Problem to solve ▸
From the entries below, copy every line that holds the word "spacing".

Exercise data ▸
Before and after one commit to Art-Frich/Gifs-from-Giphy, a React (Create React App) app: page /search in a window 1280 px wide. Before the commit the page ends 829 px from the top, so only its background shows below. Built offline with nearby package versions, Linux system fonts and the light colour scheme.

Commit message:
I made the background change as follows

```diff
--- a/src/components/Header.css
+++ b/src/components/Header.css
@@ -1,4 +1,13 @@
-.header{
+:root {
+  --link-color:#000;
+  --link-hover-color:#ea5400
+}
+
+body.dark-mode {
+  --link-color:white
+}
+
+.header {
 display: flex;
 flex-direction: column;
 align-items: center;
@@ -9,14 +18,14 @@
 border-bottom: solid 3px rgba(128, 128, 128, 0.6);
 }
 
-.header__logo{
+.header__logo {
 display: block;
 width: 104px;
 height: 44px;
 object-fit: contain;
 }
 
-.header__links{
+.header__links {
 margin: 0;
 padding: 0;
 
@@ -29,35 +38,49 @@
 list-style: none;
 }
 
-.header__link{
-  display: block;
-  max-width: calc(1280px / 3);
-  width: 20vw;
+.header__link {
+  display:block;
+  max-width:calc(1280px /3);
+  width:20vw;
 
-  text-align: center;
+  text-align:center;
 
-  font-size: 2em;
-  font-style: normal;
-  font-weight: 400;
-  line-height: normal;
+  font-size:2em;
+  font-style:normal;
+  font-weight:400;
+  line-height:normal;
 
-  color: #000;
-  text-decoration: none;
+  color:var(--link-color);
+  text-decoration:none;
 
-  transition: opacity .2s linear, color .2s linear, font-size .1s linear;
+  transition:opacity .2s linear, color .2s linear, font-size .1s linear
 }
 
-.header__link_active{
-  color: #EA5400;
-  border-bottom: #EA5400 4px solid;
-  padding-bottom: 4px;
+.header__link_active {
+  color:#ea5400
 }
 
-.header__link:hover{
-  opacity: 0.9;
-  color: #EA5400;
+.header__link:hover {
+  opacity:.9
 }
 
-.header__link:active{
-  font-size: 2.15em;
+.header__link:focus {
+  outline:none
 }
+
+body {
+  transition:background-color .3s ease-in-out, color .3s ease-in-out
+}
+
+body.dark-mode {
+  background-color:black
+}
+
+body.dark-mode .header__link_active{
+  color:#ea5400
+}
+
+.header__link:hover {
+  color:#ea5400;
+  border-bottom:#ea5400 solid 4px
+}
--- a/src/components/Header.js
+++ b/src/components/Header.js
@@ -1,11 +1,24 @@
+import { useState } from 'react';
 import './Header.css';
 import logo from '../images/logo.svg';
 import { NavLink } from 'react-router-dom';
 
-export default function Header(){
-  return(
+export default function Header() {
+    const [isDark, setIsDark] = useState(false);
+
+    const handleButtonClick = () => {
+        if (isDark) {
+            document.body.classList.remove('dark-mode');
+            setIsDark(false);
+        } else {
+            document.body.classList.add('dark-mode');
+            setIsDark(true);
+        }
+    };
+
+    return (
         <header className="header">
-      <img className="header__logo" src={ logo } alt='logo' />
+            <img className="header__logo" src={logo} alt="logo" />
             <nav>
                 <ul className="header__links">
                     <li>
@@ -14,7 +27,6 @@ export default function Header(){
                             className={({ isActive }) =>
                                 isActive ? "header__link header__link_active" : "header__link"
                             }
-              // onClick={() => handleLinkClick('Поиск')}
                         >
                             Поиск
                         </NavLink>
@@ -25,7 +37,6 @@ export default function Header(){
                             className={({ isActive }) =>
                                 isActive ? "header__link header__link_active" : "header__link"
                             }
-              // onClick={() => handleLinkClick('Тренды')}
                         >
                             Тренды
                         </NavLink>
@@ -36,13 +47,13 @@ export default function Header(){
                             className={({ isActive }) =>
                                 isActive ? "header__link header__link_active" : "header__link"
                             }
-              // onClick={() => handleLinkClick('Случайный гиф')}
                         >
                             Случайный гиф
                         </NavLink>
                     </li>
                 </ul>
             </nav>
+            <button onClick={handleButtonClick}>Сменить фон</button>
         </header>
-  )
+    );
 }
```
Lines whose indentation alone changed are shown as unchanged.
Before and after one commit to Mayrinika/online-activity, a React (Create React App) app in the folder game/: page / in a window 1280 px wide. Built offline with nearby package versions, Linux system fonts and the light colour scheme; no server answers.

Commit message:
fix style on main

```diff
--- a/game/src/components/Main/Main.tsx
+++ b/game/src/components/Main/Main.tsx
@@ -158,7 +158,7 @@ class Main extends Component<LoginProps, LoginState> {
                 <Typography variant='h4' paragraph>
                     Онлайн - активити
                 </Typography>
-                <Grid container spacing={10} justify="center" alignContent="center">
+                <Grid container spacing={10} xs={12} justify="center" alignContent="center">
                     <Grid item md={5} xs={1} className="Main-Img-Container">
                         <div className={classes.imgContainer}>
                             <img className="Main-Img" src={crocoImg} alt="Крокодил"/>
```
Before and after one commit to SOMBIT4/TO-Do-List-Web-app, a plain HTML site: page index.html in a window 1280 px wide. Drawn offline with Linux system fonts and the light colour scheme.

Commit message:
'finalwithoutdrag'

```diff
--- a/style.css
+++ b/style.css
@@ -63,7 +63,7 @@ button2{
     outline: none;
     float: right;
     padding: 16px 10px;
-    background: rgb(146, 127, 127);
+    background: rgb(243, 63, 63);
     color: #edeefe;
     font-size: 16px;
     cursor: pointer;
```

Completed exercise ▸
-                <Grid container spacing={10} justify="center" alignContent="center">
+                <Grid container spacing={10} xs={12} justify="center" alignContent="center">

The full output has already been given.